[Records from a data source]
***

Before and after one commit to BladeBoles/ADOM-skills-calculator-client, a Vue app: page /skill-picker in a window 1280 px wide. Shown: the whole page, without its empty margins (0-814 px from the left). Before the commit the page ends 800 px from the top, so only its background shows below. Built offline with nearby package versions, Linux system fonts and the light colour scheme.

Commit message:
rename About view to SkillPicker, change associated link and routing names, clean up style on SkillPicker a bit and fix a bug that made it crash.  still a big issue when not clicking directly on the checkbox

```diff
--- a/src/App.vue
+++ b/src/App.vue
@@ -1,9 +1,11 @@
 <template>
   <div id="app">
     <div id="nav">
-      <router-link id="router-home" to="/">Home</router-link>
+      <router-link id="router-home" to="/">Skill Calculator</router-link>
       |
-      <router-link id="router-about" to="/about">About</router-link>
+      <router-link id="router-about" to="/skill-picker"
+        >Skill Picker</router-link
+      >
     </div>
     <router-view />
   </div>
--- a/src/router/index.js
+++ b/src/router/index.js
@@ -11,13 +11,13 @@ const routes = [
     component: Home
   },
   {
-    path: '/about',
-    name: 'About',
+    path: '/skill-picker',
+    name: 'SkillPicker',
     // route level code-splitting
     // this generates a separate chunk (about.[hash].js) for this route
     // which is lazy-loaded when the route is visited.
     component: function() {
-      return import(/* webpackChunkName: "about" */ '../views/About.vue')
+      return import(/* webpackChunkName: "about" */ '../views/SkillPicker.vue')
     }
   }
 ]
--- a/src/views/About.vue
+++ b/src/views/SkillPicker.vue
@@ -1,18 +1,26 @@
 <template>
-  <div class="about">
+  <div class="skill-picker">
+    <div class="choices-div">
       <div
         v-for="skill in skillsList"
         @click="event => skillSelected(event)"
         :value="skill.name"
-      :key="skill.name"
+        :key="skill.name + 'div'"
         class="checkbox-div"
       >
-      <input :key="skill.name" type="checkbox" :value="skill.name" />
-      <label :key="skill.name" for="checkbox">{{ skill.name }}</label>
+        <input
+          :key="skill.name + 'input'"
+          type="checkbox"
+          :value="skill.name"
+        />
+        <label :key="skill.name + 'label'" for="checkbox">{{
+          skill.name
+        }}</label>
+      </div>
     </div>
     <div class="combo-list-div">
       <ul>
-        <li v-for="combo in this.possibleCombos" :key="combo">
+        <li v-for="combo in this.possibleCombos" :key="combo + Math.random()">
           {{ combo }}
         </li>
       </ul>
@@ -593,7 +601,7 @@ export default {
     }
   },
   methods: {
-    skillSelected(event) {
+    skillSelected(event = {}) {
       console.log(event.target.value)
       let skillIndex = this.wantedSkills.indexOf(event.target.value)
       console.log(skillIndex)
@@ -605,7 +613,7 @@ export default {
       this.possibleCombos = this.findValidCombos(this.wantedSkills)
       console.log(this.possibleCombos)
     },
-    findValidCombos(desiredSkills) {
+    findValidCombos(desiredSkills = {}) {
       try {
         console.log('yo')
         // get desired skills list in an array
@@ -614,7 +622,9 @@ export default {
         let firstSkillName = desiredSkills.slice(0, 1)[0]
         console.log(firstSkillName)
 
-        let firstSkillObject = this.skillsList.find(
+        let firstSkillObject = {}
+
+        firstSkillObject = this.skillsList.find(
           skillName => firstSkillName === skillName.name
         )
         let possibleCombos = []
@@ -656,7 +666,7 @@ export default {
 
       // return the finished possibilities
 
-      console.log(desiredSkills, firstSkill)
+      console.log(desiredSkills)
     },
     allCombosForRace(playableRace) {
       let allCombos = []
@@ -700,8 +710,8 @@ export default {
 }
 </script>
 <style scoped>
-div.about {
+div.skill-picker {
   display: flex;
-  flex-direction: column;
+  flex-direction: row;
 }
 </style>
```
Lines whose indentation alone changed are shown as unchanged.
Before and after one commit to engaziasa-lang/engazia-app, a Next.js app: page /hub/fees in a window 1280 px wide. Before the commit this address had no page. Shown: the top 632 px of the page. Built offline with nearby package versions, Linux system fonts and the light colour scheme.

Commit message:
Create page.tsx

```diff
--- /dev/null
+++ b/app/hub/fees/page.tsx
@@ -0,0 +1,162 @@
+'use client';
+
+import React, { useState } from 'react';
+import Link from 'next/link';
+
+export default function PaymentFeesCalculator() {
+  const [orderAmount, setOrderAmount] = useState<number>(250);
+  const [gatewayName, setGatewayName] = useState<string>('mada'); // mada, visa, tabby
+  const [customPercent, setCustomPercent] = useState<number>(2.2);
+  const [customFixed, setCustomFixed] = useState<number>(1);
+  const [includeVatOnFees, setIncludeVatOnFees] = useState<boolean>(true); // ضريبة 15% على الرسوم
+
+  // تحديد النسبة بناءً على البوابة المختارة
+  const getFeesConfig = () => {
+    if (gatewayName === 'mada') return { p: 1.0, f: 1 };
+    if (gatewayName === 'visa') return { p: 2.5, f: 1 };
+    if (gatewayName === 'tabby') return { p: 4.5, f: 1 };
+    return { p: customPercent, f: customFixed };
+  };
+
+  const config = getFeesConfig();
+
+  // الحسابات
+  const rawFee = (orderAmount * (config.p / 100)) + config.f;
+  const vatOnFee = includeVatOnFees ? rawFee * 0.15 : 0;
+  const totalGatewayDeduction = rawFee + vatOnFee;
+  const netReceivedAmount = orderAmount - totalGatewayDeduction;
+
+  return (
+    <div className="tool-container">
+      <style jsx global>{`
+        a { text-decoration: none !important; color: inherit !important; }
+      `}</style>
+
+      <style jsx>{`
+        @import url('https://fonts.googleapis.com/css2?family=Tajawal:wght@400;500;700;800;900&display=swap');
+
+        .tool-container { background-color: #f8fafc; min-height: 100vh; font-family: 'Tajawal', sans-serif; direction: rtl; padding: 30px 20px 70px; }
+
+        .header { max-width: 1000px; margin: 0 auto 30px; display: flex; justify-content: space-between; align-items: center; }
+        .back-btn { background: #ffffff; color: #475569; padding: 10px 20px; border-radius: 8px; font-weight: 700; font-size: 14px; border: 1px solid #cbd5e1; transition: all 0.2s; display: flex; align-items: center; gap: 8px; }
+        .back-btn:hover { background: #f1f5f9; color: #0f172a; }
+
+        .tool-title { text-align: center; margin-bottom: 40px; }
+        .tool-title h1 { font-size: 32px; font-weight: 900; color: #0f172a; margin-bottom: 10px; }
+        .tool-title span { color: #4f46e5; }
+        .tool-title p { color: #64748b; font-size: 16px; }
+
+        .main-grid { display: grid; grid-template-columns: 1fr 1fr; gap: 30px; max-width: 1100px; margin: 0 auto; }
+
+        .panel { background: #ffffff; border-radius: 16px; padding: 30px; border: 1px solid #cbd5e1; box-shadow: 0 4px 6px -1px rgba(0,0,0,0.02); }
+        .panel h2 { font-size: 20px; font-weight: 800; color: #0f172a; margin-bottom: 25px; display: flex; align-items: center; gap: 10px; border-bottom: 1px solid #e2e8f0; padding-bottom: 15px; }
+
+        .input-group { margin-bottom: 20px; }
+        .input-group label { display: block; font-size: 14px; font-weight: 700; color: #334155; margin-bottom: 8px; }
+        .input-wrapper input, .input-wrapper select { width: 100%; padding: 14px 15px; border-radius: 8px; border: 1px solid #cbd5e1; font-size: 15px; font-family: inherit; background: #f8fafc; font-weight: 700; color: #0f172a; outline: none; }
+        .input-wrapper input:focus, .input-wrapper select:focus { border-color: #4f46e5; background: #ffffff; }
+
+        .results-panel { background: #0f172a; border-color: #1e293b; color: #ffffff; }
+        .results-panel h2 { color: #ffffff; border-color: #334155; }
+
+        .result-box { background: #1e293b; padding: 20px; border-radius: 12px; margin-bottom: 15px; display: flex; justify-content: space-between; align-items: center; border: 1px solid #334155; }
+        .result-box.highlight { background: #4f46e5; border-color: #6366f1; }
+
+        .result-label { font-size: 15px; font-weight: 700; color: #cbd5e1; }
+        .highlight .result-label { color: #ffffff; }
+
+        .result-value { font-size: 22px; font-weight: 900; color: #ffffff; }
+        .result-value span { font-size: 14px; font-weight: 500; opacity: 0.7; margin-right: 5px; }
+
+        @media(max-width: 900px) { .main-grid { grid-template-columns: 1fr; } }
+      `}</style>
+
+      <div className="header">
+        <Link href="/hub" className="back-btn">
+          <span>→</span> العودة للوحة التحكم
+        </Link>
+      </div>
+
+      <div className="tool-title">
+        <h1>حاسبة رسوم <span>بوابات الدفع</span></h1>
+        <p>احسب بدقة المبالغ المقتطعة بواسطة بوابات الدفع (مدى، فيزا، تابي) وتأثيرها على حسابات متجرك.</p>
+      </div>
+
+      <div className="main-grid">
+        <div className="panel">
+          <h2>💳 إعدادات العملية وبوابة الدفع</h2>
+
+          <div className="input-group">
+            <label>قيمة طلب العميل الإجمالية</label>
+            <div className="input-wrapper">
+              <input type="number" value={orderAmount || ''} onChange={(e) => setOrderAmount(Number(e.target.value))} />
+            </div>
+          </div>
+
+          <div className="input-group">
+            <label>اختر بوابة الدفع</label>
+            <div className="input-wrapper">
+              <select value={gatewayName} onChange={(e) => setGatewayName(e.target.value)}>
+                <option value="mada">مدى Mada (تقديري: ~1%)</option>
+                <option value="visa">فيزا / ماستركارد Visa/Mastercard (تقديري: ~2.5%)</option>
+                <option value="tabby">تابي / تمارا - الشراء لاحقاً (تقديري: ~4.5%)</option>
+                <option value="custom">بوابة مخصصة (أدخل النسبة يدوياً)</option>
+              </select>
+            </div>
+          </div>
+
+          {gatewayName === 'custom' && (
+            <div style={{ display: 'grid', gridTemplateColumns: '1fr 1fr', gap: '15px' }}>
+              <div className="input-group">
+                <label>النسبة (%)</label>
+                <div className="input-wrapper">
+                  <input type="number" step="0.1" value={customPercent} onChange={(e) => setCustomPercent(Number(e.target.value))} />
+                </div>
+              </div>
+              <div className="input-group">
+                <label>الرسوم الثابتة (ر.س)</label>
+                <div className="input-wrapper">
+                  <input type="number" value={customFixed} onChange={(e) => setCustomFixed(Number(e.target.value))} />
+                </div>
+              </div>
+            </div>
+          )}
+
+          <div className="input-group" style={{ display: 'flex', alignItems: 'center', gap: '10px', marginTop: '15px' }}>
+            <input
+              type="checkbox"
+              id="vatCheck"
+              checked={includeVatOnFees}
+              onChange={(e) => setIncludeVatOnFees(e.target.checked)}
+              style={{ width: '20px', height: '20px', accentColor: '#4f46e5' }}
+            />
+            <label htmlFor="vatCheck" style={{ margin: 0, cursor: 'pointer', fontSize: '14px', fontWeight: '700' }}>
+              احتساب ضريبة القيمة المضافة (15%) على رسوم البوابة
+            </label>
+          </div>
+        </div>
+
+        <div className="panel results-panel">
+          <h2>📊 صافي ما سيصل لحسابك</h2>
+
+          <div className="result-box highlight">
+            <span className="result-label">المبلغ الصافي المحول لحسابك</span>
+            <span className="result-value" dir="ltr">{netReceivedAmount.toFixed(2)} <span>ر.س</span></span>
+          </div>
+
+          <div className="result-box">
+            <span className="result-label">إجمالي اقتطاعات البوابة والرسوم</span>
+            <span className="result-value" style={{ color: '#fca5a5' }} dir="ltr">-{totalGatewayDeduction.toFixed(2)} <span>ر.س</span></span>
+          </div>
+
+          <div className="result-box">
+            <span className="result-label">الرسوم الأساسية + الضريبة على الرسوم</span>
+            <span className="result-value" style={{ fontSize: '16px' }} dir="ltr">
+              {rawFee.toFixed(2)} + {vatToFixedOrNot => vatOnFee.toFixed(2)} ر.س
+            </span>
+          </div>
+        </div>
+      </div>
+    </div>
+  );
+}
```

***

What lines in the entries above hold "desiredSkills"? Copy every one.

-    findValidCombos(desiredSkills) {
+    findValidCombos(desiredSkills = {}) {
         let firstSkillName = desiredSkills.slice(0, 1)[0]
-      console.log(desiredSkills, firstSkill)
+      console.log(desiredSkills)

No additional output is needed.